#### Exercise data ####

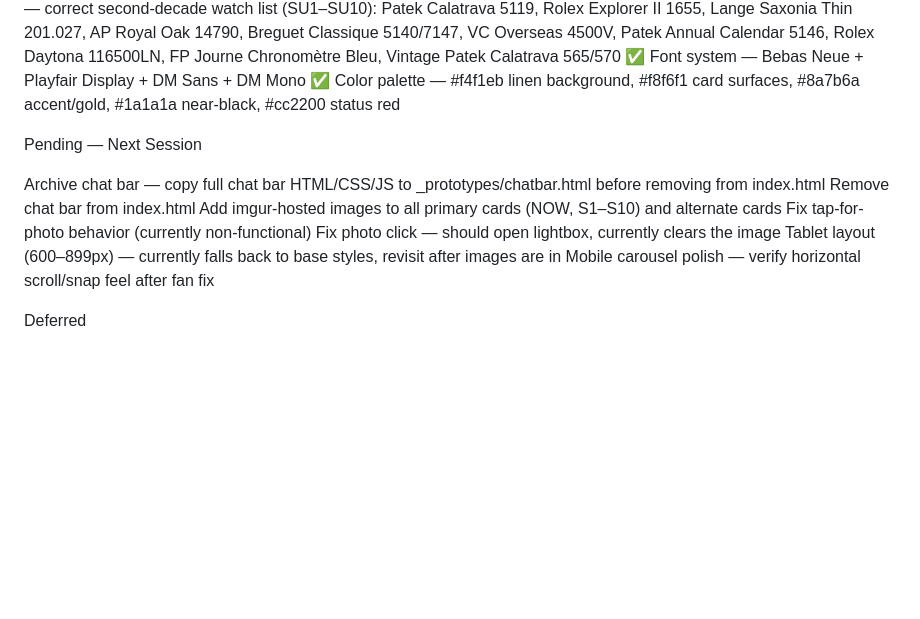
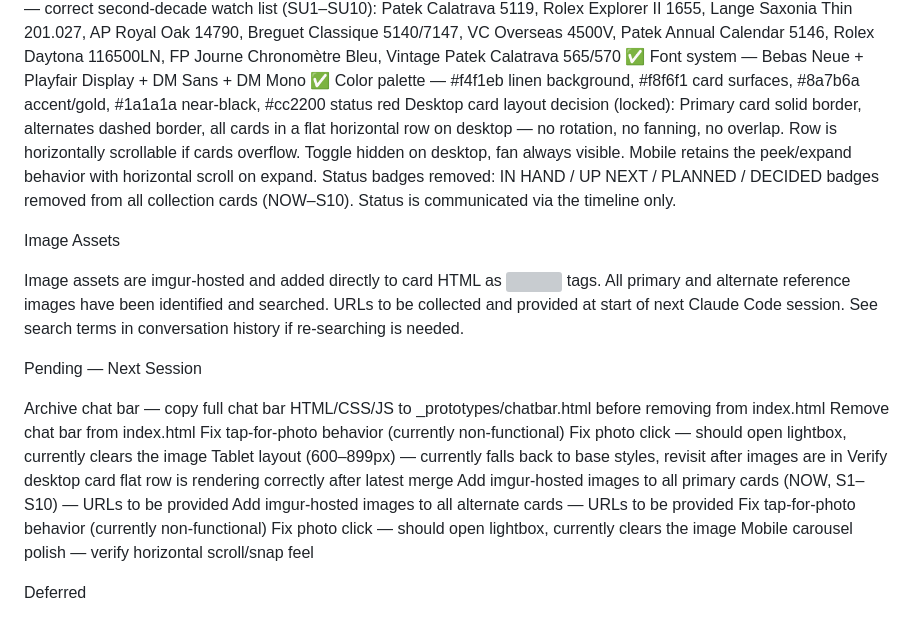
Before and after one commit to JoelColeman/10-springs, a Markdown page: 10springs-context.md, the part around the change. Rendered like a GitHub page; blank space fills up the shorter version; grey boxes are pictures that could not be loaded.

```diff
--- a/10springs-context.md
+++ b/10springs-context.md
@@ -251,16 +251,27 @@ Currently Built and Live
 ✅ 10 Summers section — correct second-decade watch list (SU1–SU10): Patek Calatrava 5119, Rolex Explorer II 1655, Lange Saxonia Thin 201.027, AP Royal Oak 14790, Breguet Classique 5140/7147, VC Overseas 4500V, Patek Annual Calendar 5146, Rolex Daytona 116500LN, FP Journe Chronomètre Bleu, Vintage Patek Calatrava 565/570
 ✅ Font system — Bebas Neue + Playfair Display + DM Sans + DM Mono
 ✅ Color palette — #f4f1eb linen background, #f8f6f1 card surfaces, #8a7b6a accent/gold, #1a1a1a near-black, #cc2200 status red
+Desktop card layout decision (locked): Primary card solid border, alternates dashed border, all cards in a flat horizontal row on desktop — no rotation, no fanning, no overlap. Row is horizontally scrollable if cards overflow. Toggle hidden on desktop, fan always visible. Mobile retains the peek/expand behavior with horizontal scroll on expand.
+Status badges removed: IN HAND / UP NEXT / PLANNED / DECIDED badges removed from all collection cards (NOW–S10). Status is communicated via the timeline only.
+
+Image Assets
+
+Image assets are imgur-hosted and added directly to card HTML as <img src="..."> tags. All primary and alternate reference images have been identified and searched. URLs to be collected and provided at start of next Claude Code session. See search terms in conversation history if re-searching is needed.
+
 
 Pending — Next Session
 
  Archive chat bar — copy full chat bar HTML/CSS/JS to _prototypes/chatbar.html before removing from index.html
  Remove chat bar from index.html
- Add imgur-hosted images to all primary cards (NOW, S1–S10) and alternate cards
  Fix tap-for-photo behavior (currently non-functional)
  Fix photo click — should open lightbox, currently clears the image
  Tablet layout (600–899px) — currently falls back to base styles, revisit after images are in
- Mobile carousel polish — verify horizontal scroll/snap feel after fan fix
+ Verify desktop card flat row is rendering correctly after latest merge
+ Add imgur-hosted images to all primary cards (NOW, S1–S10) — URLs to be provided
+ Add imgur-hosted images to all alternate cards — URLs to be provided
+ Fix tap-for-photo behavior (currently non-functional)
+ Fix photo click — should open lightbox, currently clears the image
+ Mobile carousel polish — verify horizontal scroll/snap feel
 
 Deferred
 
```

####

▶ **Task directions**
Print the listing exactly. No pictures belong in the copy.

▶ **Output of the task**
Before and after one commit to JoelColeman/10-springs, a Markdown page: 10springs-context.md, the part around the change. Rendered like a GitHub page; blank space fills up the shorter version; grey boxes are pictures that could not be loaded.

```diff
--- a/10springs-context.md
+++ b/10springs-context.md
@@ -251,16 +251,27 @@ Currently Built and Live
 ✅ 10 Summers section — correct second-decade watch list (SU1–SU10): Patek Calatrava 5119, Rolex Explorer II 1655, Lange Saxonia Thin 201.027, AP Royal Oak 14790, Breguet Classique 5140/7147, VC Overseas 4500V, Patek Annual Calendar 5146, Rolex Daytona 116500LN, FP Journe Chronomètre Bleu, Vintage Patek Calatrava 565/570
 ✅ Font system — Bebas Neue + Playfair Display + DM Sans + DM Mono
 ✅ Color palette — #f4f1eb linen background, #f8f6f1 card surfaces, #8a7b6a accent/gold, #1a1a1a near-black, #cc2200 status red
+Desktop card layout decision (locked): Primary card solid border, alternates dashed border, all cards in a flat horizontal row on desktop — no rotation, no fanning, no overlap. Row is horizontally scrollable if cards overflow. Toggle hidden on desktop, fan always visible. Mobile retains the peek/expand behavior with horizontal scroll on expand.
+Status badges removed: IN HAND / UP NEXT / PLANNED / DECIDED badges removed from all collection cards (NOW–S10). Status is communicated via the timeline only.
+
+Image Assets
+
+Image assets are imgur-hosted and added directly to card HTML as <img src="..."> tags. All primary and alternate reference images have been identified and searched. URLs to be collected and provided at start of next Claude Code session. See search terms in conversation history if re-searching is needed.
+
 
 Pending — Next Session
 
  Archive chat bar — copy full chat bar HTML/CSS/JS to _prototypes/chatbar.html before removing from index.html
  Remove chat bar from index.html
- Add imgur-hosted images to all primary cards (NOW, S1–S10) and alternate cards
  Fix tap-for-photo behavior (currently non-functional)
  Fix photo click — should open lightbox, currently clears the image
  Tablet layout (600–899px) — currently falls back to base styles, revisit after images are in
- Mobile carousel polish — verify horizontal scroll/snap feel after fan fix
+ Verify desktop card flat row is rendering correctly after latest merge
+ Add imgur-hosted images to all primary cards (NOW, S1–S10) — URLs to be provided
+ Add imgur-hosted images to all alternate cards — URLs to be provided
+ Fix tap-for-photo behavior (currently non-functional)
+ Fix photo click — should open lightbox, currently clears the image
+ Mobile carousel polish — verify horizontal scroll/snap feel
 
 Deferred
 
```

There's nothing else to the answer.